= Beginning of Section =

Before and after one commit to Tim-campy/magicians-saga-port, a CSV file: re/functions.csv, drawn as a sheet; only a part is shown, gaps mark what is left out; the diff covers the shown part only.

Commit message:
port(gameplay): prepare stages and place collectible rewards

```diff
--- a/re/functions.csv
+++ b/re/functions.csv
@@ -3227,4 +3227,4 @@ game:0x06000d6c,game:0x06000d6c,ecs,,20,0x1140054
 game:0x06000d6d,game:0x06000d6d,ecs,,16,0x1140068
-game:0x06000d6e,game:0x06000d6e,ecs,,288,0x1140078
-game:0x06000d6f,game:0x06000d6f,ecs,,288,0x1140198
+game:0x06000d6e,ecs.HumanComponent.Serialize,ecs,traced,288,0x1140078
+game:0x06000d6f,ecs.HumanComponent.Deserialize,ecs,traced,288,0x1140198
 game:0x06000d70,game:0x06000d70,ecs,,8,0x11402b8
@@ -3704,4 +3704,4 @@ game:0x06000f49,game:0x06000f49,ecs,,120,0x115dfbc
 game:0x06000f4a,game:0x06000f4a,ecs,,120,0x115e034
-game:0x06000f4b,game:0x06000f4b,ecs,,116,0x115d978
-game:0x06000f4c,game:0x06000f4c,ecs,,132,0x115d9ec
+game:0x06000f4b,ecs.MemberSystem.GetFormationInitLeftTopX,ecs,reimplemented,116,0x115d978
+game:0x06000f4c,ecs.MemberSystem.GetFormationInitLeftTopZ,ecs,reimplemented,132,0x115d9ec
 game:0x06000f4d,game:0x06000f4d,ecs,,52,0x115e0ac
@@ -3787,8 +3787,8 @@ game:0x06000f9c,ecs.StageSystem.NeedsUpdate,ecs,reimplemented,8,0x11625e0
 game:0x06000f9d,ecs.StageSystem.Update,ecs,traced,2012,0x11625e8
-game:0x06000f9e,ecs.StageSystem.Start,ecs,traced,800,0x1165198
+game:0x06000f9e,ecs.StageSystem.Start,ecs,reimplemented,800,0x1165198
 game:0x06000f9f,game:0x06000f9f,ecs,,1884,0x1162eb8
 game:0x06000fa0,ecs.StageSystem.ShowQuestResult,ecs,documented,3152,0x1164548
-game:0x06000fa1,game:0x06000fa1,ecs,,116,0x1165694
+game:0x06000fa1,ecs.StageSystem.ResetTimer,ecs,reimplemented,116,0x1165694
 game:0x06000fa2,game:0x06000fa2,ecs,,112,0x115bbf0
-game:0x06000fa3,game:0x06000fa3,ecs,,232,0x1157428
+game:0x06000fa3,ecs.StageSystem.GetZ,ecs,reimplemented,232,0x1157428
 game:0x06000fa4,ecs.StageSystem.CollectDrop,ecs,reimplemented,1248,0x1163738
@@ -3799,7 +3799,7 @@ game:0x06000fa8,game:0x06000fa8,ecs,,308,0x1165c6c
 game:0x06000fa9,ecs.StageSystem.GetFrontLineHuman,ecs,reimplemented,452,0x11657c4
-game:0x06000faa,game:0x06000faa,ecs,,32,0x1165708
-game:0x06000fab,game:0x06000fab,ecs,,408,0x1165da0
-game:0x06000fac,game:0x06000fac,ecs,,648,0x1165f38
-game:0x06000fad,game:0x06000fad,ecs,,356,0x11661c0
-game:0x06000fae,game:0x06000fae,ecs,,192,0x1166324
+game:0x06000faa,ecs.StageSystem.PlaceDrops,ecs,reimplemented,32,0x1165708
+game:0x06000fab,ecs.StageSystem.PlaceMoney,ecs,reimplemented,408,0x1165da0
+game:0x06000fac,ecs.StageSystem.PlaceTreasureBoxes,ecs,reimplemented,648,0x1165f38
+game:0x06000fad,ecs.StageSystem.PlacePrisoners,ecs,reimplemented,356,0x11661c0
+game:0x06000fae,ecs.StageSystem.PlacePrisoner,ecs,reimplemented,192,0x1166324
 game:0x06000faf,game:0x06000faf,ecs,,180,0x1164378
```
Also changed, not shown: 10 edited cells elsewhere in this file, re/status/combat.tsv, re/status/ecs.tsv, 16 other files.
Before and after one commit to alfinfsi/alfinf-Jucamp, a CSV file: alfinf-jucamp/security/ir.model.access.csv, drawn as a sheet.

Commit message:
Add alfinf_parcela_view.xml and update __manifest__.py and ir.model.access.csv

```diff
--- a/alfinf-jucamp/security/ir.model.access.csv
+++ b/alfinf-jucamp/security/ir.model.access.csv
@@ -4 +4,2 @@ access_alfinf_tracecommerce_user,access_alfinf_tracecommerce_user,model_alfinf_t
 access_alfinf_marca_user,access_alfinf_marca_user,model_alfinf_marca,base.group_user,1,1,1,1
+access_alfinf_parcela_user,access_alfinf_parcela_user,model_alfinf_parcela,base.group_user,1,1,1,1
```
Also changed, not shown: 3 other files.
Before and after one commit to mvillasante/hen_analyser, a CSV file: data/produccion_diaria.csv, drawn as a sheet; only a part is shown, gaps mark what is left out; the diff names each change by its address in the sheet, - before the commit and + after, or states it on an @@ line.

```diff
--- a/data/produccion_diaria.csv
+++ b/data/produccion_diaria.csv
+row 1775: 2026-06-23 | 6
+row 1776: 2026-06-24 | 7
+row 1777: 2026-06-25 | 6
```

= End of Section =

When the word "functions" occurs in a line above, list that line.

Before and after one commit to Tim-campy/magicians-saga-port, a CSV file: re/functions.csv, drawn as a sheet; only a part is shown, gaps mark what is left out; the diff covers the shown part only.
--- a/re/functions.csv
+++ b/re/functions.csv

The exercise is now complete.